Highland Theatre Preparing for Fall Productionpublished October 28, 2013
Highland Theatre Preparing for Fall Production
Highland Community College theatre director Sam Smith will begin his tenure at the College with a production that is actually two one act plays that are related: Lonestar and Laundry and Bourbon. Performances are at 7:00 pm on November 14, 15, and 16 on the Mary Helen Porter stage in Culbertson Hall on the College campus.
The setting for Laundry and Bourbon is the front porch of Roy and Elizabeth's home in Maynard, Texas, on a hot summer afternoon. Elizabeth and her friend Hattie are whiling away the time folding laundry, watching TV, sipping bourbon and Coke, and gossiping about the many open secrets which are so much a part of small-town life. They are joined by the self-righteous Amy Lee who, among other tidbits, can't resist blurting out that Roy has been seen around town with another woman. While the ensuing conversation is increasingly edged with bitter humor, from it emerges a sense of Elizabeth's inner strength and her quiet understanding of the turmoil which has beset her husband since his return from Vietnam. He is wild, and he is unfaithful, but he needs her, and she loves him. And she'll be waiting for him when he comes home—no matter what others may say or think.

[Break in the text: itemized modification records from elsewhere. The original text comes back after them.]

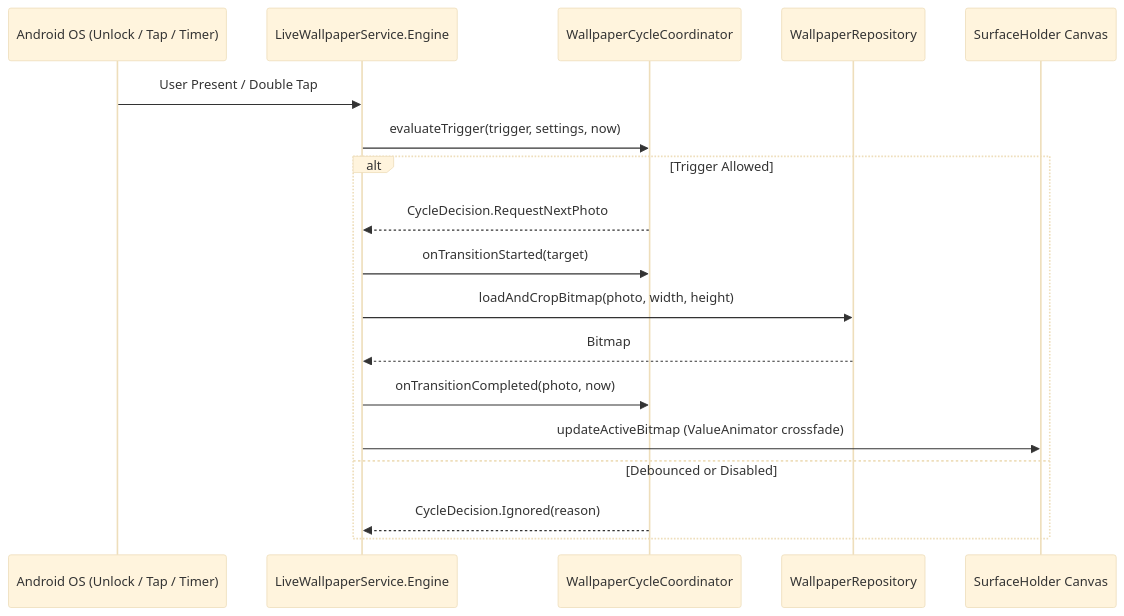
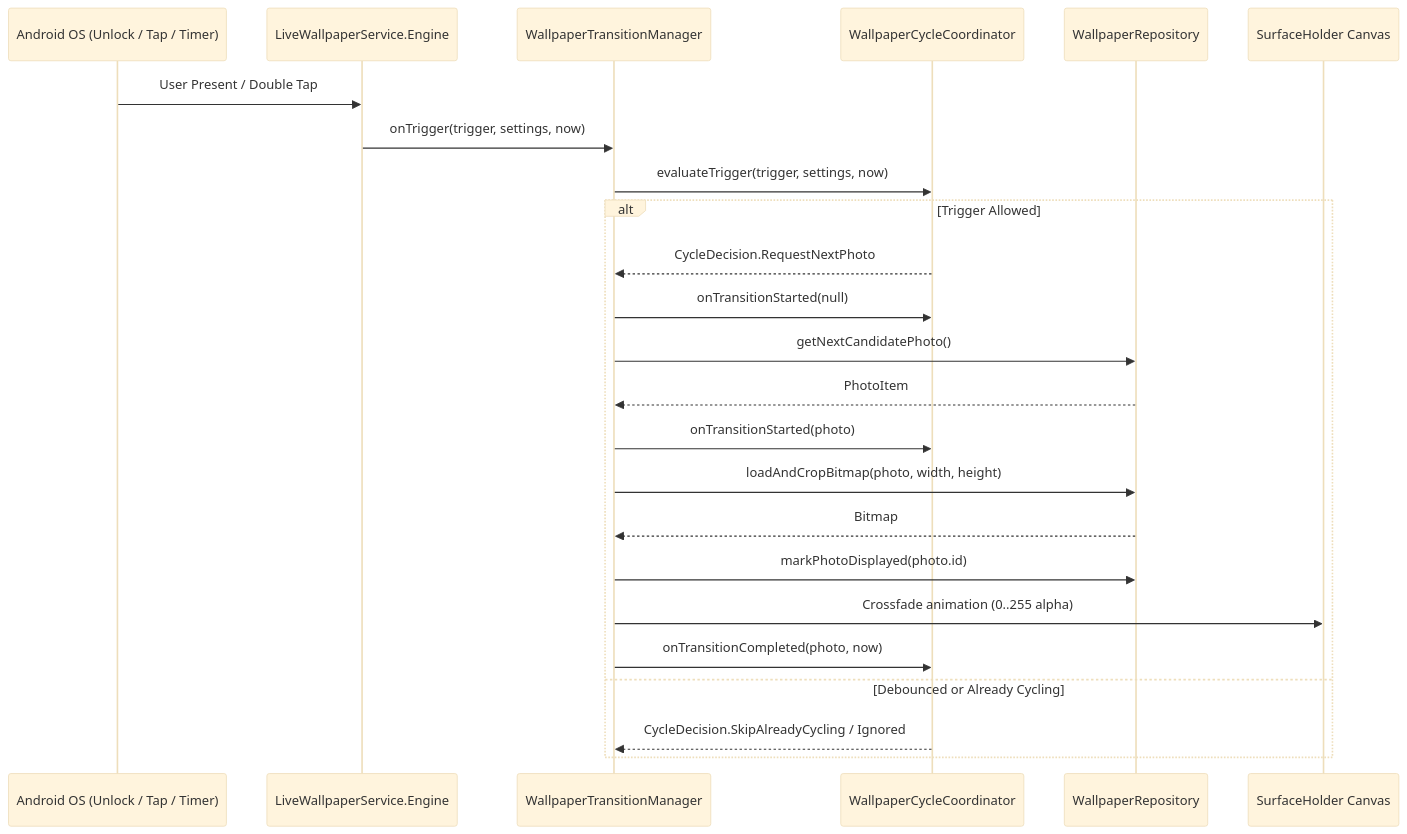
The diagram in docs/agent/wallpaper-engine.md (PereViader/AndroidBackgroundSwitcher), drawn with Mermaid (base theme) before and after one commit. The commit also changed other lines of this file and 11 other files, not shown here.

First line of the commit message:
refactor(wallpaper): extract transition manager and improve LRU candidate selection

````diff
--- a/docs/agent/wallpaper-engine.md
+++ b/docs/agent/wallpaper-engine.md
@@ -15,21 +15,27 @@
 ```mermaid
 sequenceDiagram
     participant OS as Android OS (Unlock / Tap / Timer)
     participant Engine as LiveWallpaperService.Engine
+    participant Trans as WallpaperTransitionManager
     participant Coord as WallpaperCycleCoordinator
     participant Repo as WallpaperRepository
     participant Renderer as SurfaceHolder Canvas
 
     OS->>Engine: User Present / Double Tap
-    Engine->>Coord: evaluateTrigger(trigger, settings, now)
+    Engine->>Trans: onTrigger(trigger, settings, now)
+    Trans->>Coord: evaluateTrigger(trigger, settings, now)
     alt Trigger Allowed
-        Coord-->>Engine: CycleDecision.RequestNextPhoto
-        Engine->>Coord: onTransitionStarted(target)
-        Engine->>Repo: loadAndCropBitmap(photo, width, height)
-        Repo-->>Engine: Bitmap
-        Engine->>Coord: onTransitionCompleted(photo, now)
-        Engine->>Renderer: updateActiveBitmap (ValueAnimator crossfade)
-    else Debounced or Disabled
-        Coord-->>Engine: CycleDecision.Ignored(reason)
+        Coord-->>Trans: CycleDecision.RequestNextPhoto
+        Trans->>Coord: onTransitionStarted(null)
+        Trans->>Repo: getNextCandidatePhoto()
+        Repo-->>Trans: PhotoItem
+        Trans->>Coord: onTransitionStarted(photo)
+        Trans->>Repo: loadAndCropBitmap(photo, width, height)
+        Repo-->>Trans: Bitmap
+        Trans->>Repo: markPhotoDisplayed(photo.id)
+        Trans->>Renderer: Crossfade animation (0..255 alpha)
+        Trans->>Coord: onTransitionCompleted(photo, now)
+    else Debounced or Already Cycling
+        Coord-->>Trans: CycleDecision.SkipAlreadyCycling / Ignored
     end
 ```
````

Lonestar takes place in the cluttered backyard of a small-town Texas bar. Roy, a brawny, macho type who had once been a local high-school hero, is back in town after a hitch in Vietnam and trying to reestablish his position in the community. Joined by his younger brother, Ray (who worships him), Roy sets about consuming a case of beer while regaling Ray with tales of his military and amorous exploits. Apparently Roy cherishes three things above all; his country, his sexy young wife, and his 1959 pink Thunderbird. With the arrival of Cletis, the fatuous, newlywed son of the local hardware store owner, the underpinnings of Roy's world begin to collapse as it gradually comes out that Ray had slept with his brother's wife during his absence and, horror of horrors, has just demolished his cherished Thunderbird. But, despite all, the high good humor of the play never lapses, and all ends as breezily and happily as it began.